→ What you have to do
Exactly one number should make up the answer: how many lines of the listing contain the string "cells".

=== Section Start ===

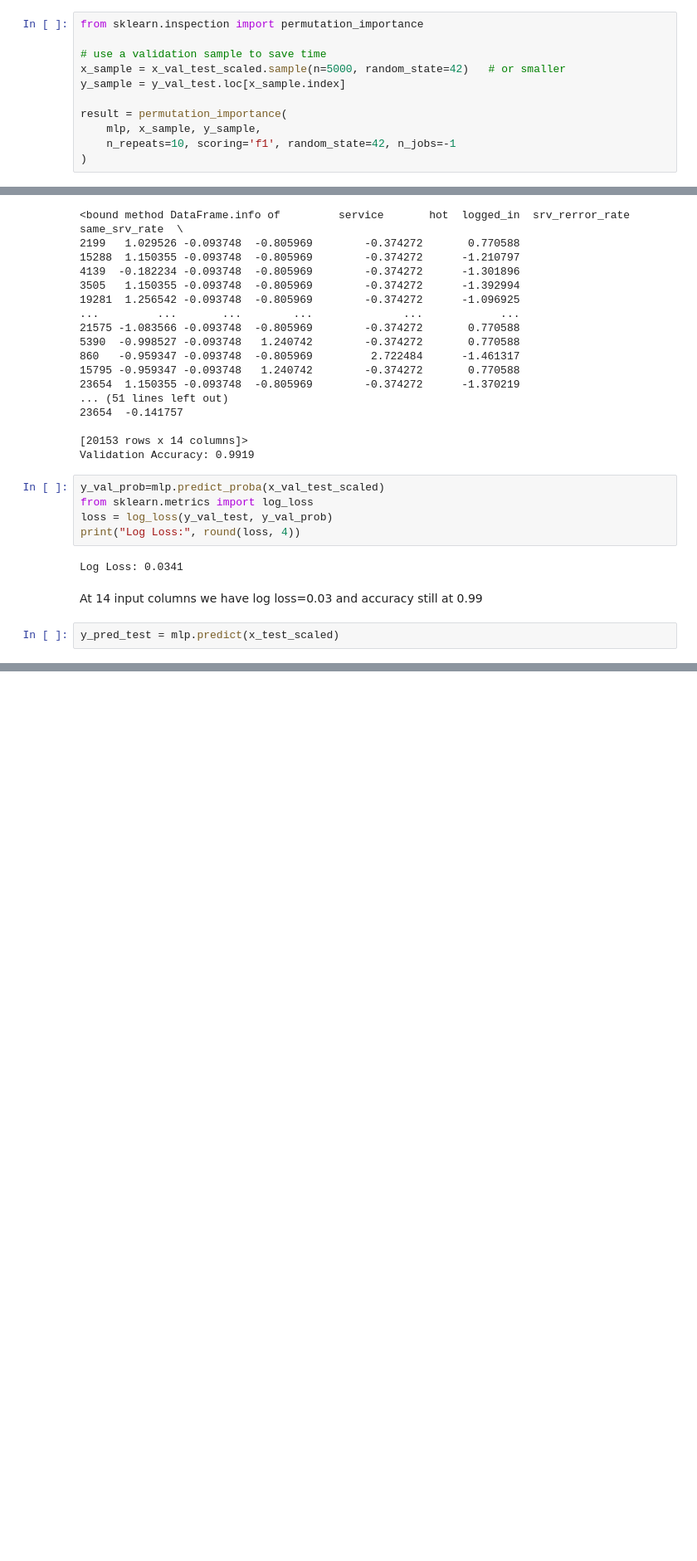
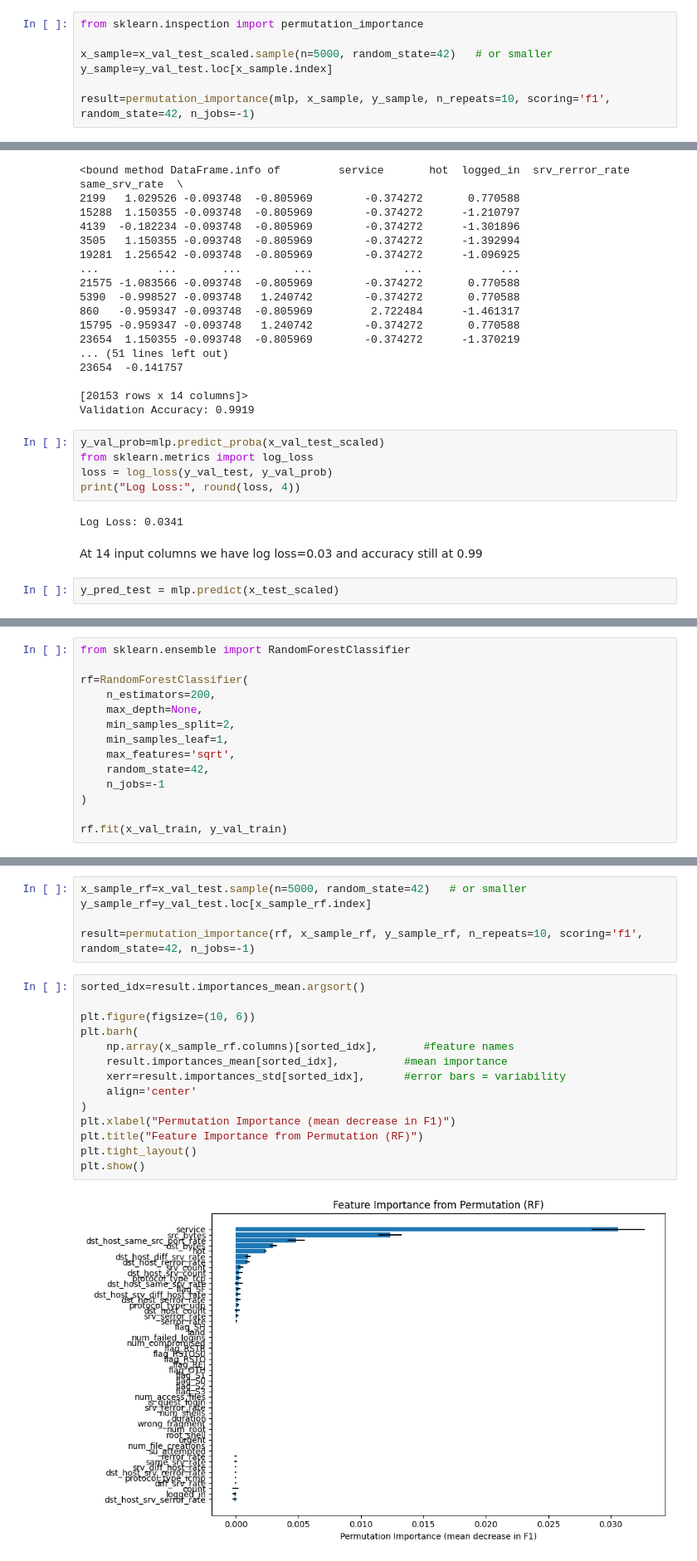
Before and after one commit to DinaKyr/network-intrusion-mlp, a Jupyter notebook: nn.ipynb, the cells around one changed output, grey strips where cells are left out. Shown: that part at 83% size. Drawn from its saved outputs; the diff is of its cells as text; blank space fills up the shorter version.

Commit message:
fifth commit, mlp and rf with important columns only

```diff
--- a/nn.ipynb
+++ b/nn.ipynb
@@ -253,14 +273,10 @@ Permutation Importance
 # %%
 from sklearn.inspection import permutation_importance
 
-# use a validation sample to save time
-x_sample = x_val_test_scaled.sample(n=5000, random_state=42)   # or smaller
-y_sample = y_val_test.loc[x_sample.index]
+x_sample=x_val_test_scaled.sample(n=5000, random_state=42)   # or smaller
+y_sample=y_val_test.loc[x_sample.index]
 
-result = permutation_importance(
-    mlp, x_sample, y_sample,
-    n_repeats=10, scoring='f1', random_state=42, n_jobs=-1
-)
+result=permutation_importance(mlp, x_sample, y_sample, n_repeats=10, scoring='f1', random_state=42, n_jobs=-1)
 # %%
 import numpy as np
 
@@ -361,0 +380,14 @@ Data columns (total 14 columns):
+# %%
+from sklearn.ensemble import RandomForestClassifier
+
+rf=RandomForestClassifier(
+    n_estimators=200,
+    max_depth=None,
+    min_samples_split=2,
+    min_samples_leaf=1,
+    max_features='sqrt',
+    random_state=42,
+    n_jobs=-1
+)
+
+rf.fit(x_val_train, y_val_train)
@@ -361,0 +396,21 @@ Data columns (total 14 columns):
+# %%
+x_sample_rf=x_val_test.sample(n=5000, random_state=42)   # or smaller
+y_sample_rf=y_val_test.loc[x_sample_rf.index]
+
+result=permutation_importance(rf, x_sample_rf, y_sample_rf, n_repeats=10, scoring='f1', random_state=42, n_jobs=-1)
+# %%
+sorted_idx=result.importances_mean.argsort()
+
+plt.figure(figsize=(10, 6))
+plt.barh(
+    np.array(x_sample_rf.columns)[sorted_idx],       #feature names
+    result.importances_mean[sorted_idx],          #mean importance
+    xerr=result.importances_std[sorted_idx],      #error bars = variability
+    align='center'
+)
+plt.xlabel("Permutation Importance (mean decrease in F1)")
+plt.title("Feature Importance from Permutation (RF)")
+plt.tight_layout()
+plt.show()
+# %% [output]
+[figure, added]
```
Also changed, not shown: parts of 15 cells of this notebook.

=== Section End ===

→ Expected answer
2